Under state law at the time, Price had to be sentenced as a juvenile, which meant he would have been released when he turned 21. But a patchwork of crimes he committed behind bars – beginning while he was held in the Rhode Island Training School, a prison for juveniles – have kept him locked up for three decades.

Price was shipped to Florida in 2004 due to his notoriety, and got into trouble there, too: he was convicted of stabbing a correctional officer during a brawl with another inmate. It’s his sentence for that violation which is scheduled to expire in November 2019.

That sentence was already extended two years ago, after Target 12 discovered that despite the 2009 stabbing, the R.I. Department of Corrections failed to dock Price some of the time off for good behavior he had earned.

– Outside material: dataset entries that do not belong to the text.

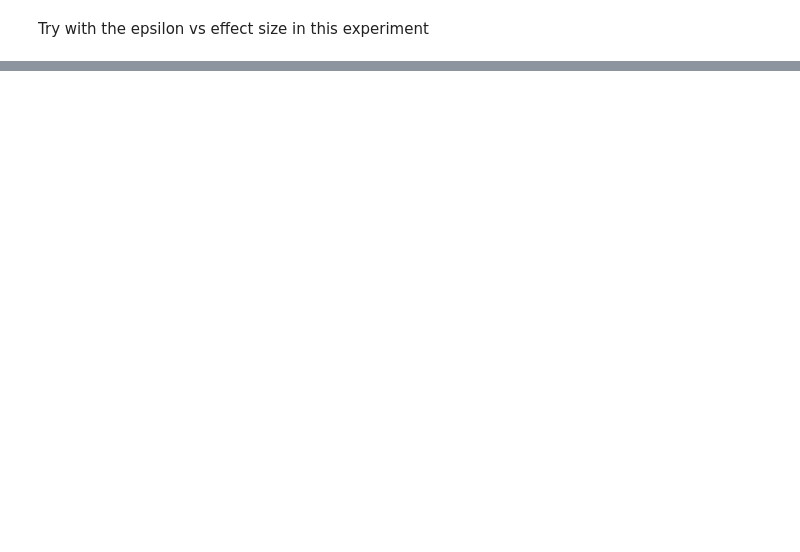
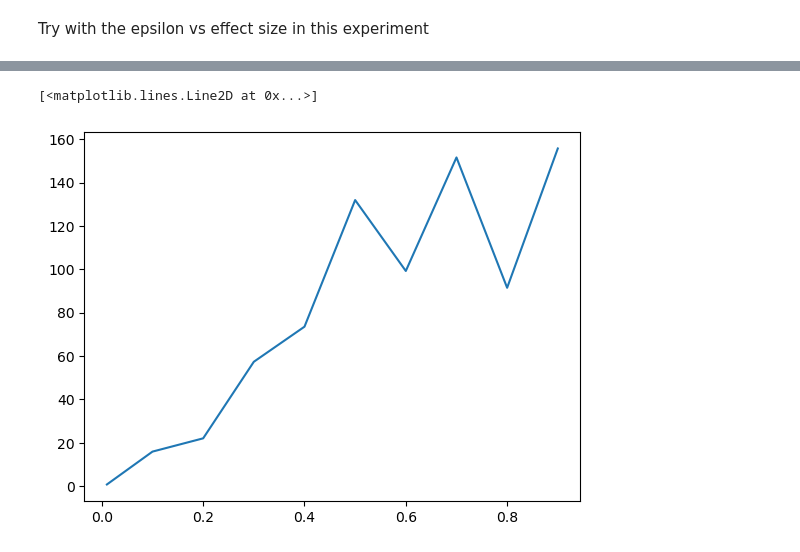
Before and after one commit to EatOreo/DifferentialPrivacyBiasExperiments, a Jupyter notebook: notebooks/Ages.ipynb, the cells around one changed output, grey strips where cells are left out. Saved outputs shown, nothing was run; the diff lists cells and outputs as text; code cells hidden in the pictures; blank space fills up the shorter version.

```diff
--- a/notebooks/Ages.ipynb
+++ b/notebooks/Ages.ipynb
@@ -430,11 +430,9 @@ for  i in npp.arange(0.01, 1, 0.1):
 
     for y in npp.arange(0,9,1):
         deltaWomen = maxFemaleAge / nOfWomen
-        print(i)
         scaleWomen = deltaWomen / i
         lapWomen = np.laplace(0, scaleWomen)
 
-        print(womenArr[count])
         womenArr[count].append(womenavg+lapWomen)
 
 
@@ -442,9 +440,14 @@ for  i in npp.arange(0.01, 1, 0.1):
         scale = delta / i
         lap = np.laplace(0, scale)
         menArr[count].append(menavg+lap)
-    print(count)
     count = count + 1
 
 
-print(womenArr)
+
+for q in npp.arange(0,10,1):
+    cohends.append(cohend(womenArr[q], menArr[q]))
+    print("men", menArr[q])
+    print("women", womenArr[q])
+
+print(cohend(womenArr[9], menArr[9]))
 # %% [output]
@@ -467,0 +471,5 @@ print(womenArr)
+# %%
+plt.plot(epsilons, cohends)
+# %% [output]
+[<matplotlib.lines.Line2D at 0x...>]
+[figure, added]
```
Also changed, not shown: parts of 6 cells of this notebook.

In the wake of the report, officials added more time to Price’s sentence.

In the meantime, Assistant Attorney General J. Patrick Youngs – who has worked the Price case for decades – has filed a detainer with the Rhode Island courts, asking the Florida Department of Corrections to hold Price when his sentence expires so he can be brought back to Rhode Island as a potential probation violator.

(Story continues below video)

In the above video, candidate for Attorney General Peter Neronha weighs in on Price’s potential release.

With Price’s case about to be thrust back into the spotlight in Rhode Island, Anderson said the tape Target 12 obtained is an important reminder, and a warning.

“This kid – this man now – belongs in prison the rest of his life,” Anderson said. “Never let this go. Never let this go.”

Tim White (twhite@wpri.com) is the Target 12 investigative reporter and host of Newsmakers for WPRI 12 and Fox Providence. Follow him on Twitter and on Facebook